The lines to copy from the data below are those that hold the string "index".

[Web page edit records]
■ ■ ■ ■ ■
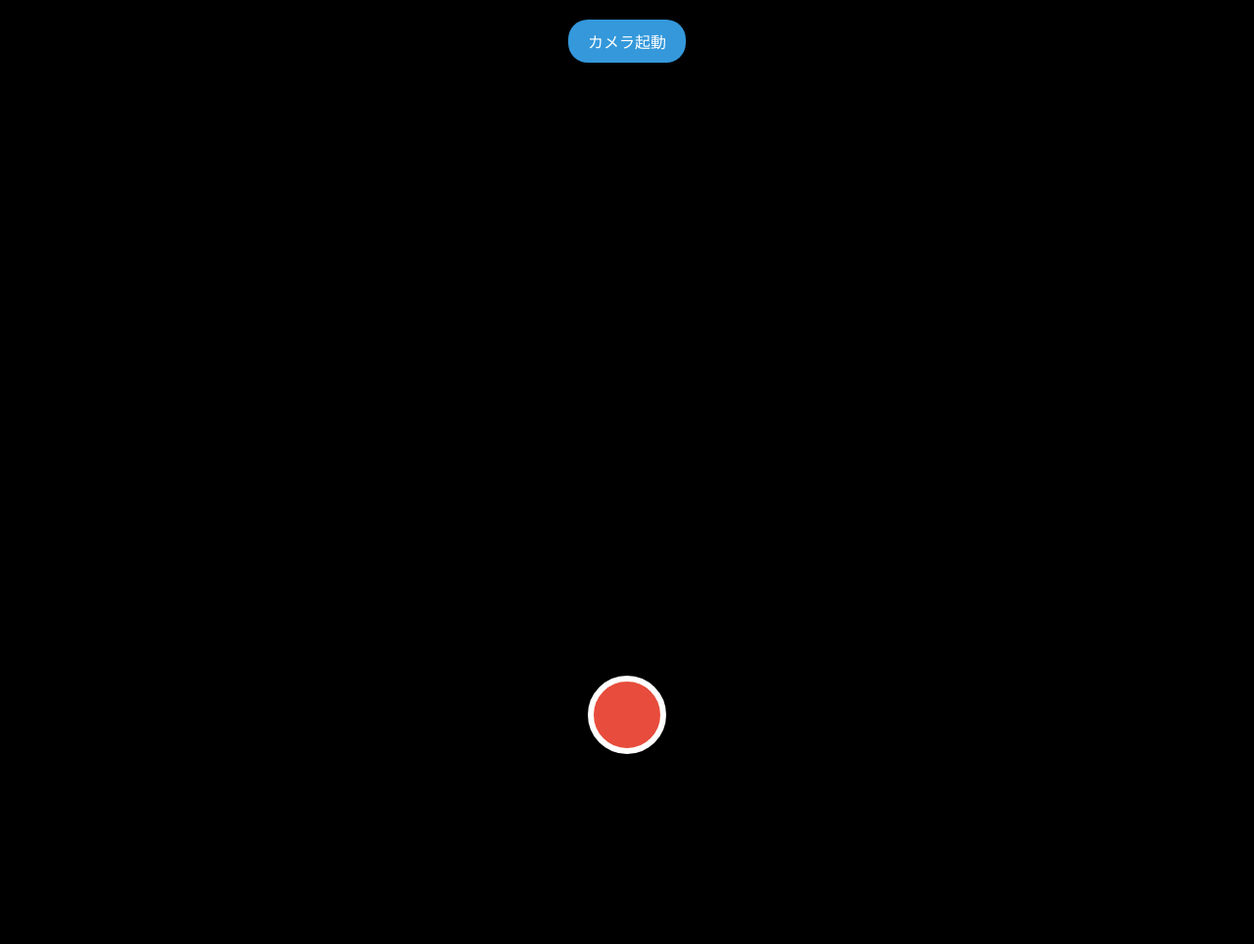
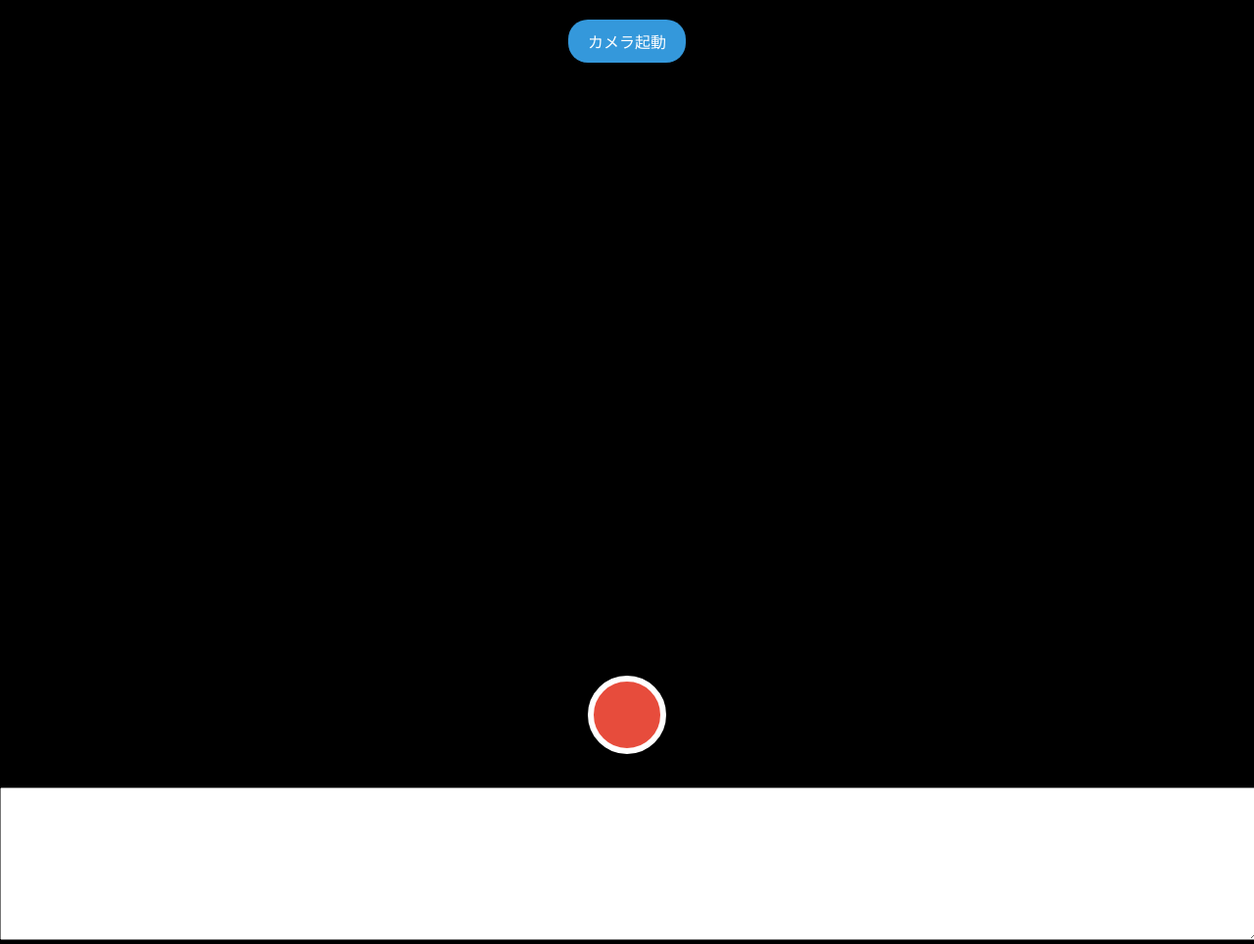
Before and after one commit to e234103is-arch/furigana-app, a plain HTML site: page index.html in a window 1280 px wide. Shown: the whole page at 98% size. Before the commit the page ends 804 px from the top, so only its background shows below. Drawn offline with Linux system fonts and the light colour scheme.

Commit message:
Update index.html

```diff
--- a/index.html
+++ b/index.html
@@ -19,4 +19,6 @@
   <!-- JS -->
   <script src="script.js"></script>
 </body>
+  <textarea id="output" style="width:100%; height:150px;"></textarea>
+
 </html>
```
■ ■ ■ ■ ■
**Output below**
Before and after one commit to e234103is-arch/furigana-app, a plain HTML site: page index.html in a window 1280 px wide. Shown: the whole page at 98% size. Before the commit the page ends 804 px from the top, so only its background shows below. Drawn offline with Linux system fonts and the light colour scheme.
Update index.html
--- a/index.html
+++ b/index.html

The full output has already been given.